Located in Alberta’s Rocky Mountains, 110–180 kilometers west of Calgary, Banff encompasses 6,641 square kilometers of mountainous terrain, with many glaciers and ice fields, dense coniferous forests, and alpine landscapes.

Banff National Park has a subarctic climate with three ecoregions, including montane, subalpine, and alpine. The forests are dominated by Lodgepole pine at lower elevations and Engelmann spruce in higher ones below the treeline, above which is primarily rocks and ice. The mountains are formed from sedimentary rocks which were pushed east over newer rock strata, between 80 and 55 million years ago. Erosion from water and ice has carved the mountains into their current shapes.

Banff National Park is an outdoor enthusiast’s paradise, defined by a picture-perfect mountain landscape of rugged peaks, sparkling lakes, and powerful rivers.

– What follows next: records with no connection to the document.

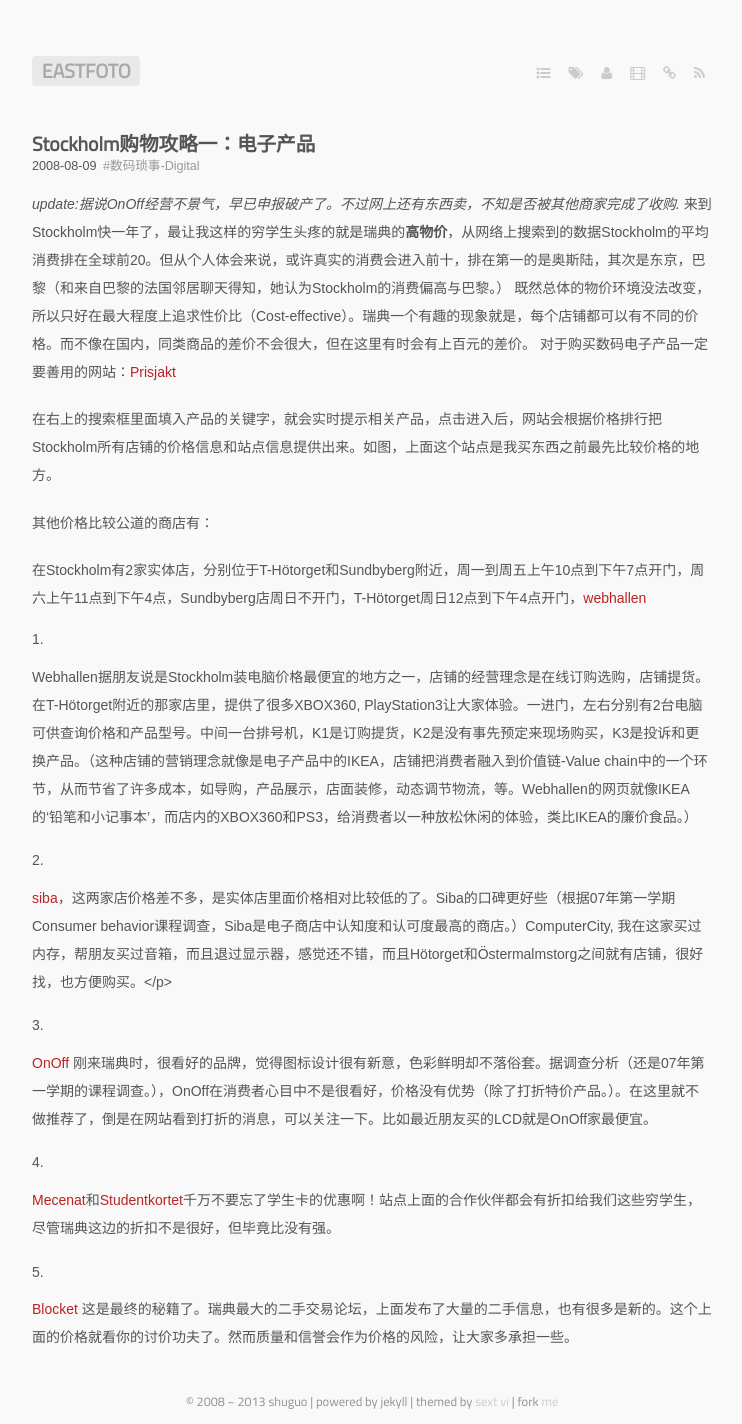
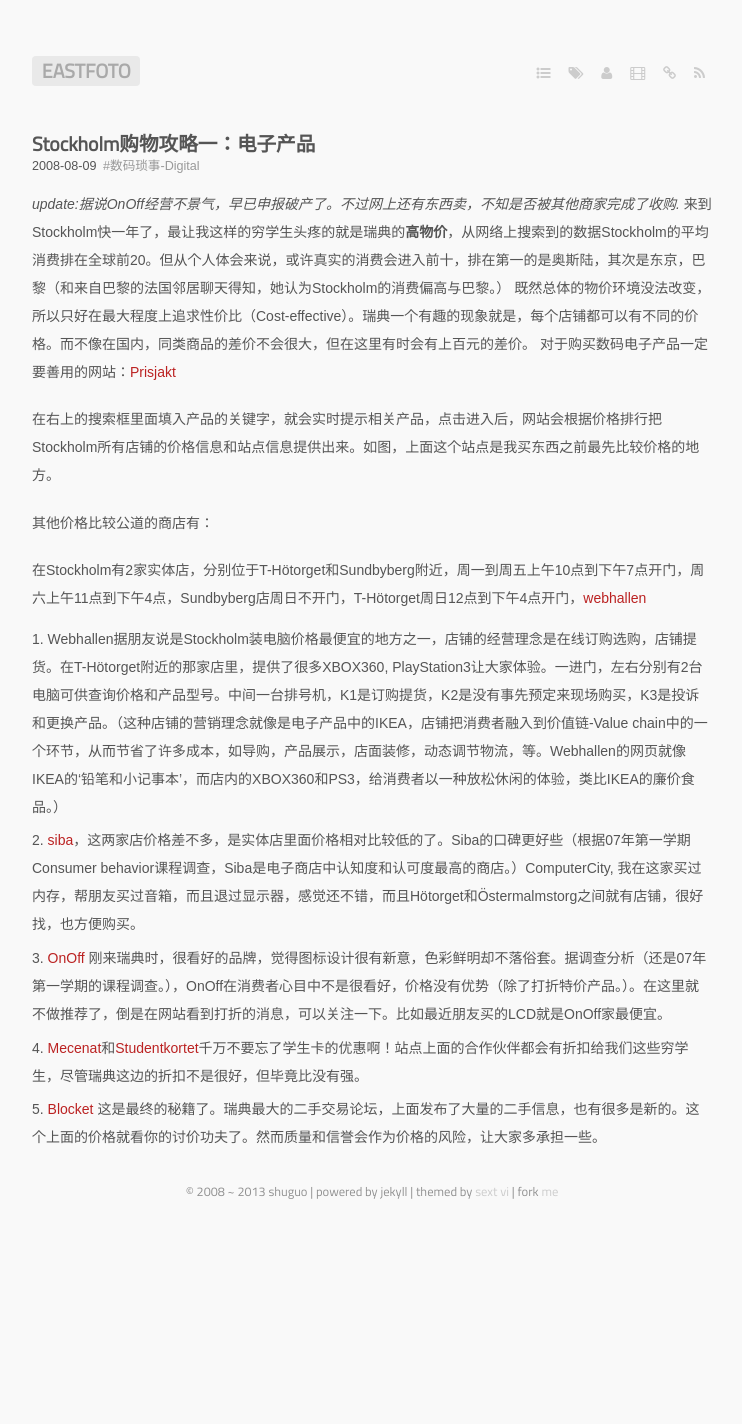
Before and after one commit to eastfoto/eastfoto.github.com, a Jekyll site: the page built from _posts/2008-08-09-stockholm_shopping_digital.md, in a window 1280 px wide. Shown: the whole page, without its empty margins (268-1010 px from the left). Built offline with Jekyll 4.4.1, drawn with Linux system fonts in a browser that asks for light colours; some web fonts are replaced; Markdown is read by kramdown in place of the engine named in the settings; after the commit the page ends 1214 px from its top, so only the background shows below that.

Commit message:
markdown list

```diff
--- a/_posts/2008-08-09-stockholm_shopping_digital.md
+++ b/_posts/2008-08-09-stockholm_shopping_digital.md
@@ -18,11 +18,7 @@ tags:
 在Stockholm有2家实体店，分别位于T-Hötorget和Sundbyberg附近，周一到周五上午10点到下午7点开门，周六上午11点到下午4点，Sundbyberg店周日不开门，T-Hötorget周日12点到下午4点开门，[webhallen](http://www.webhallen.com)
 
 1. Webhallen据朋友说是Stockholm装电脑价格最便宜的地方之一，店铺的经营理念是在线订购选购，店铺提货。在T-Hötorget附近的那家店里，提供了很多XBOX360, PlayStation3让大家体验。一进门，左右分别有2台电脑可供查询价格和产品型号。中间一台排号机，K1是订购提货，K2是没有事先预定来现场购买，K3是投诉和更换产品。（这种店铺的营销理念就像是电子产品中的IKEA，店铺把消费者融入到价值链-Value chain中的一个环节，从而节省了许多成本，如导购，产品展示，店面装修，动态调节物流，等。Webhallen的网页就像IKEA的‘铅笔和小记事本’，而店内的XBOX360和PS3，给消费者以一种放松休闲的体验，类比IKEA的廉价食品。）
-
-2. [siba](http://www.siba.se/)，这两家店价格差不多，是实体店里面价格相对比较低的了。Siba的口碑更好些（根据07年第一学期Consumer behavior课程调查，Siba是电子商店中认知度和认可度最高的商店。）ComputerCity, 我在这家买过内存，帮朋友买过音箱，而且退过显示器，感觉还不错，而且Hötorget和Östermalmstorg之间就有店铺，很好找，也方便购买。</p>
-
+2. [siba](http://www.siba.se/)，这两家店价格差不多，是实体店里面价格相对比较低的了。Siba的口碑更好些（根据07年第一学期Consumer behavior课程调查，Siba是电子商店中认知度和认可度最高的商店。）ComputerCity, 我在这家买过内存，帮朋友买过音箱，而且退过显示器，感觉还不错，而且Hötorget和Östermalmstorg之间就有店铺，很好找，也方便购买。
 3. [OnOff](http://www.onoff.com/) 刚来瑞典时，很看好的品牌，觉得图标设计很有新意，色彩鲜明却不落俗套。据调查分析（还是07年第一学期的课程调查。），OnOff在消费者心目中不是很看好，价格没有优势（除了打折特价产品。）。在这里就不做推荐了，倒是在网站看到打折的消息，可以关注一下。比如最近朋友买的LCD就是OnOff家最便宜。
-
 4. [Mecenat](http://www.mecenat.se/)和[Studentkortet](http://www.studentkortet.se/)千万不要忘了学生卡的优惠啊！站点上面的合作伙伴都会有折扣给我们这些穷学生，尽管瑞典这边的折扣不是很好，但毕竟比没有强。
-
 5. [Blocket](http://www.blocket.se/) 这是最终的秘籍了。瑞典最大的二手交易论坛，上面发布了大量的二手信息，也有很多是新的。这个上面的价格就看你的讨价功夫了。然而质量和信誉会作为价格的风险，让大家多承担一些。
```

Spanning 2,564 square miles, the park is part of the iconic Canadian Rockies mountain range. Tourists enjoy hiking, fishing, skiing, and wildlife watching, or simply relax in natural hot springs and admire the park’s majestic natural scenery.

Although Banff is infamous for its mountainous landscape, the park also contains several incredible icefields and glaciers – many of which are accessible to visitors. The largest glaciated areas, the Waputik and Wapta Icefields sit on the Banff-Yoho border. The Waputik Icefield spans over 21 square miles in area and feeds the Peyto, Bow, and Vulture Glaciers. The Columbia Icefield, which sits at the northern end of the park, straddles the Banff and Jasper border. The Columbia Icefield is the largest icefield in the Rocky Mountains and feeds Athabasca Glacier, one of the most popular attractions in the park, as well as five other glaciers – the Castleguard, Columbia, Dome, Stutfield, and Saskatchewan glaciers.

In the warmer months, Banff offers over 1,600 kilometers of defined trails to explore. Take on one of the scenic trails running through the Sunshine Meadows, an alpine meadow set at an elevation of around 7,300 feet. The Parker Ridge Trail is another favorite of hikers, offering incredible views of the Saskatchewan Glacier.

Winter in Banff National Park is all about skiing, with the park offering one of the longest ski seasons in North America. Enjoy heated chairlifts and more than 107 runs at Sunshine Village and head to the Lake Louise Ski Resort to try other winter activities like tubing and snowshoeing.

According to Wikipedia